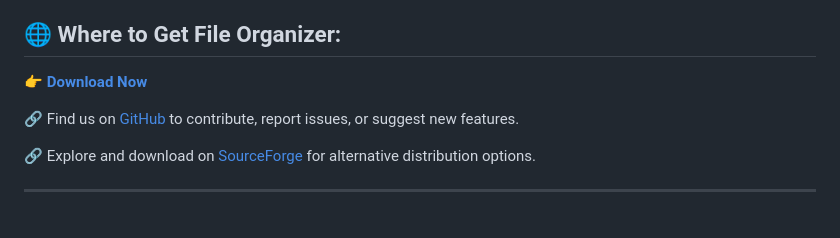
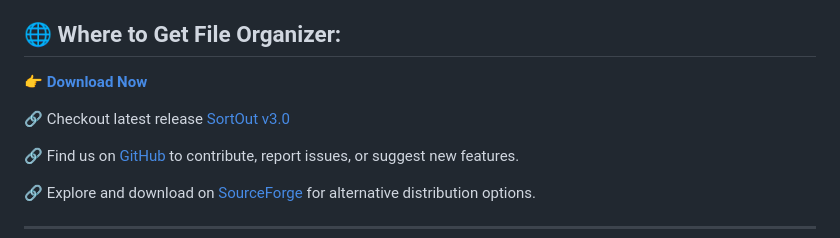
Before and after one commit to OfficialAshish/SortOut, a Markdown page: README.md, the part around one of its changes. Rendered like a GitHub page; blank space fills up the shorter version.

Commit message:
release links

```diff
--- a/README.md
+++ b/README.md
@@ -54,7 +54,9 @@ SortOut is engineered for exceptional performance, offering:
 
 ## 🌐 Where to Get File Organizer:
 
-👉 **[Download Now](https://github.com/OfficialAshish/SortOut/releases/download/v2.0/SortOut_v2.exe)**
+👉 **[Download Now](https://github.com/OfficialAshish/SortOut/releases/download/v3.0/SortOut.exe)**
+
+🔗 Checkout latest release [SortOut v3.0](https://github.com/OfficialAshish/SortOut/releases/tag/v3.0)
 
 🔗 Find us on [GitHub](https://github.com/OfficialAshish/SortOut) to contribute, report issues, or suggest new features.
 
```
Also changed, not shown: other parts of README.md (+1 -1 lines).
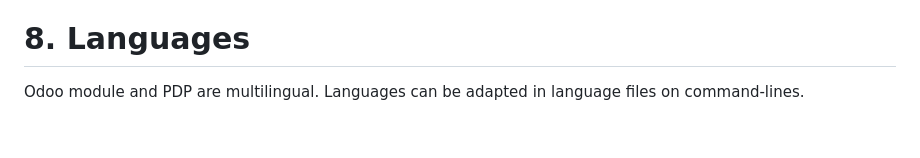
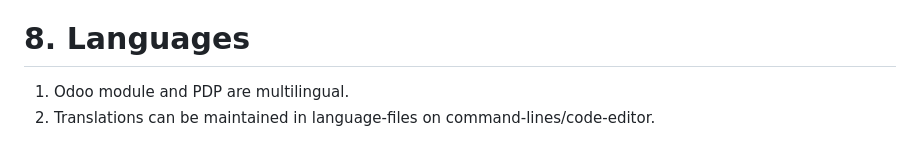
Before and after one commit to SaumilGauswami/ProduktDatenPool, a Markdown page: spec.md, the part around the change. Rendered like a GitHub page.

```diff
--- a/spec.md
+++ b/spec.md
@@ -152,5 +152,5 @@ The data pool is a MySQL database with associated Python scripts for data manipu
 
 # 8. Languages
 
-Odoo module and PDP are multilingual.
-Languages can be adapted in language files on command-lines.
+1. Odoo module and PDP are multilingual.
+2. Translations can be maintained in language-files on command-lines/code-editor.
```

*****

» **Work to be completed**
For each line of the material that contains the word "SortOut", make a copy.

» **Result for this task**
Before and after one commit to OfficialAshish/SortOut, a Markdown page: README.md, the part around one of its changes. Rendered like a GitHub page; blank space fills up the shorter version.
@@ -54,7 +54,9 @@ SortOut is engineered for exceptional performance, offering:
-👉 **[Download Now](https://github.com/OfficialAshish/SortOut/releases/download/v2.0/SortOut_v2.exe)**
+👉 **[Download Now](https://github.com/OfficialAshish/SortOut/releases/download/v3.0/SortOut.exe)**
+🔗 Checkout latest release [SortOut v3.0](https://github.com/OfficialAshish/SortOut/releases/tag/v3.0)
 🔗 Find us on [GitHub](https://github.com/OfficialAshish/SortOut) to contribute, report issues, or suggest new features.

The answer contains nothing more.